Done at the city of Washington, this first day of January, in the year of our Lord 1863, and of the Independence of the United States the 87th.

(Signed) ABRAHAM LINCOLN.
By the President,

WM. H. SEWARD,
Secretary of State.

1.  The U.S. National Archives and Records Administration (NARA) features the Emancipation Proclamation on its website. The website explains, “The original of the Emancipation Proclamation of January 1, 1863, is in the National Archives in Washington, DC. With the text covering five pages the document was originally tied with narrow red and blue ribbons, which were attached to the signature page by a wafered impression of the seal of the United States. Most of the ribbon remains; parts of the seal are still decipherable, but other parts have worn off.” The wafered impression of the U.S. seal is that “blob” you see on page 5 of the Proclamation.

No comments yet

Leave a Reply

Fill in your details below or click an icon to log in:

WordPress.com Logo

You are commenting using your WordPress.com account. Log Out / Change )

Twitter picture

You are commenting using your Twitter account. Log Out / Change )

Facebook photo

You are commenting using your Facebook account. Log Out / Change )

Google+ photo

You are commenting using your Google+ account. Log Out / Change )

Connecting to %s

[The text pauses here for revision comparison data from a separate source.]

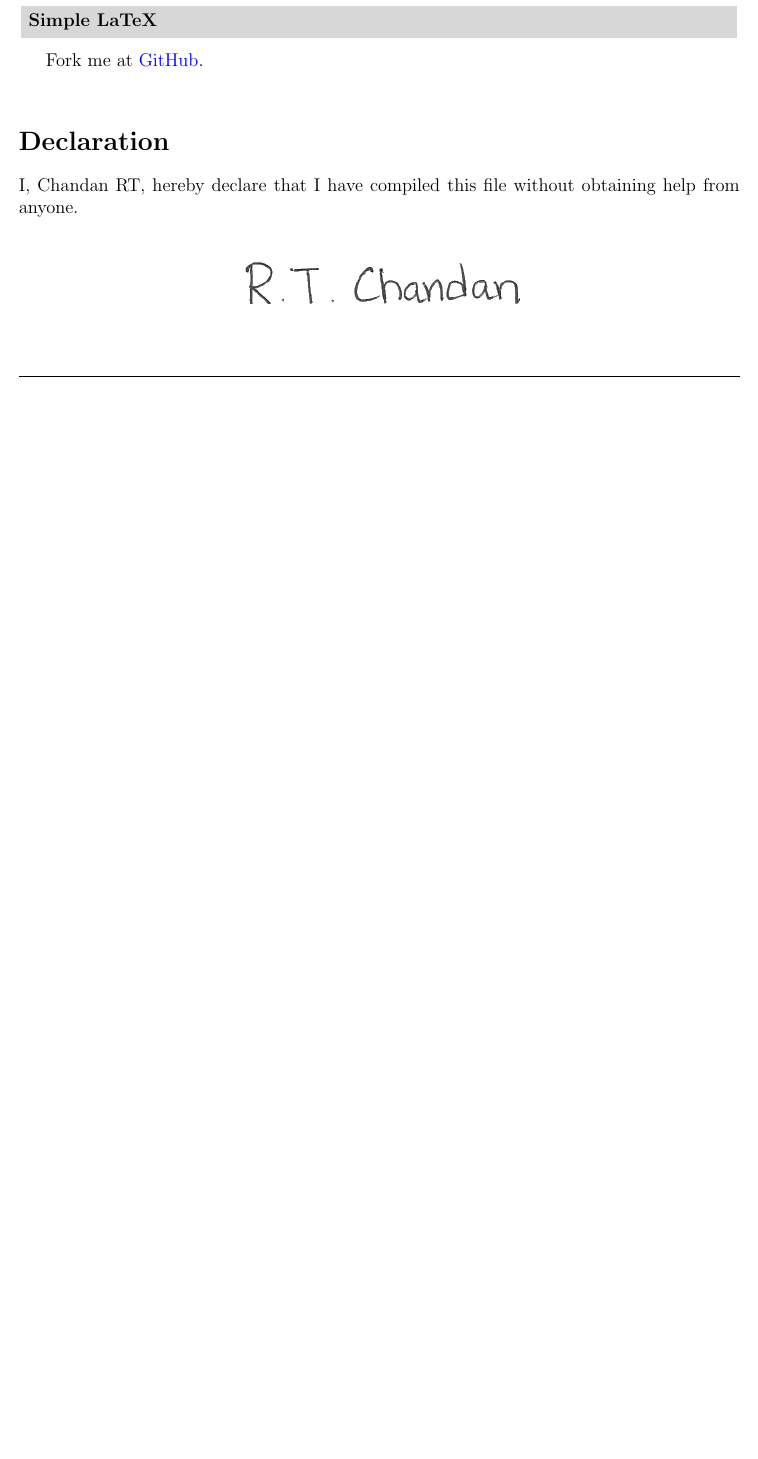
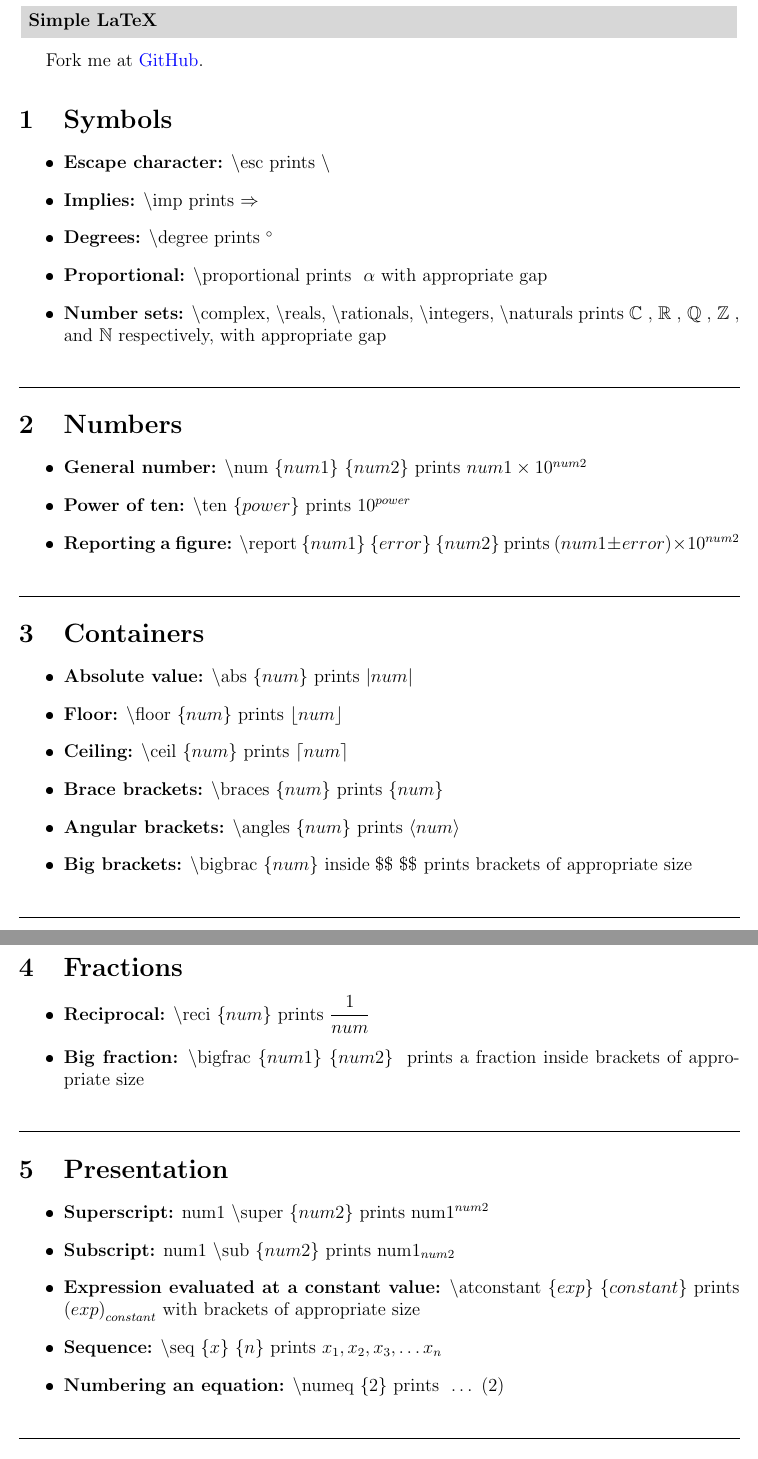
Before and after one commit to chanrt/simple-latex, a LaTeX document (code.tex): part of the page before the commit and two parts of pages 1 and 2 of 2 after it, the two joined at a grey line, cut so that both start at the same text, the shorter picture padded with empty space. The pictures show the PDF file code.pdf that the author committed with the source.

Commit message:
restructured document

```diff
--- a/code.tex
+++ b/code.tex
@@ -204,20 +125,86 @@
 \definecolor{light-gray}{RGB}{215 215 215}
 \definecolor{custom-color}{RGB}{0 0 0}
 
-%%% APPEARANCE %%%
-\pagecolor{white}
-\color{black}
+% DECLARATIONS %
+\newcommand{\nocopy}[2]{\vspace{3mm}\section*{Declaration} I, #1, hereby declare that I have compiled this file without obtaining help from anyone. \image{#2}{0.3} \drawline}
+\newcommand{\thankyou}{\begin{center}\textbf{Thank You}\end{center}}
 
-% ----------------------------------------------------------------- %
-%%% MISCELLANEOUS %%%
-\newcommand{\declaration}[2]{\section*{Declaration} I, #1, hereby declare that I have compiled this file without obtaining help from anyone. \image{#2}{0.3} \drawline}
-% Makes a declaration of non-plaigiarism, along with signature %
-
-%%% PREAMBLE ENDS %%%
-% ----------------------------------------------------------------- %
 \begin{document}
 
 \highlight{\textbf{Simple LaTeX}}
-Fork me at \href{https://www.github.com/chanrt}{GitHub}.\\
+Fork me at \href{https://www.github.com/chanrt}{GitHub}.
+
+\section{Symbols}
+
+\begin{itemize}
+
+\point{Escape character} \esc esc prints \esc
+\point{Implies} \esc imp prints \imp
+\point{Degrees} \esc degree prints \degree
+\point{Proportional} \esc proportional prints \proportional with appropriate gap
+\point{Number sets} \esc complex, \esc reals, \esc rationals, \esc integers, \esc naturals prints \complex, \reals, \rationals, \integers, and \naturals respectively, with appropriate gap
+
+\end{itemize}
+\drawline
+
+\section{Numbers}
+
+\begin{itemize}
+
+\point{General number} \esc num \braces{num1} \braces{num2} prints \num{num1}{num2}
+\point{Power of ten} \esc ten \braces{power} prints \ten{power}
+\point{Reporting a figure} \esc report \braces{num1} \braces{error} \braces{num2} prints \report{num1}{error}{num2}
+
+\end{itemize}
+\drawline
+
+\section{Containers}
+
+\begin{itemize}
+
+\point{Absolute value} \esc abs \braces{num} prints \abs{num}
+\point{Floor} \esc floor \braces{num} prints \floor{num}
+\point{Ceiling} \esc ceil \braces{num} prints \ceil{num}
+\point{Brace brackets} \esc braces \braces{num} prints \braces{num}
+\point{Angular brackets} \esc angles \braces{num} prints \angles{num}
+\point{Big brackets} \esc bigbrac \braces{num} inside \$\$ \$\$ prints brackets of appropriate size
+
+\end{itemize}
+\drawline
+
+\section{Fractions}
+
+\begin{itemize}
+
+\point{Reciprocal} \esc reci \braces{num} prints \reci{num}
+\point{Big fraction} \esc bigfrac \braces{num1} \braces{num2} \ prints a fraction inside brackets of appropriate size
+
+\end{itemize}
+\drawline
+
+\section{Presentation}
+
+\begin{itemize}
+
+\point{Superscript} num1 \esc super \braces{num2} prints num1\super{num2}
+\point{Subscript} num1 \esc sub \braces{num2} prints num1\sub{num2}
+\point{Expression evaluated at a constant value} \esc atconstant \braces{exp} \braces{constant} prints \atconstant{exp}{constant} with brackets of appropriate size
+\point{Sequence} \esc seq \braces{x} \braces{n} prints \seq{x}{n}
+\point{Numbering an equation} \esc numeq \braces{2} prints \numeq{2}
+
+\end{itemize}
+\drawline
+
+\section{Iterations}
+
+\begin{itemize}
+
+\point{Summation} \esc summation \braces{x} \braces{x=1} \braces{n} prints \summation{x}{x=1}{n}
+\point{Product} \esc product \braces{x} \braces{x=1} \braces{n} prints \product{x}{x=1}{n}
+\point{Union} \esc union \braces{A_x} \braces{x=1} \braces{n} prints \union{A_x}{x=1}{n}
+\point{Intersection} \esc intersection \braces{A_x} \braces{x=1} \braces{n} prints \intersection{A_x}{x=1}{n}
+
+\end{itemize}
+\drawline
 
 \end{document}
```
Also changed, not shown: code.pdf, code.tex (227 more changed lines), 4 other files.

Follow

Get every new post delivered to your Inbox.

Join 284 other followers

%d bloggers like this: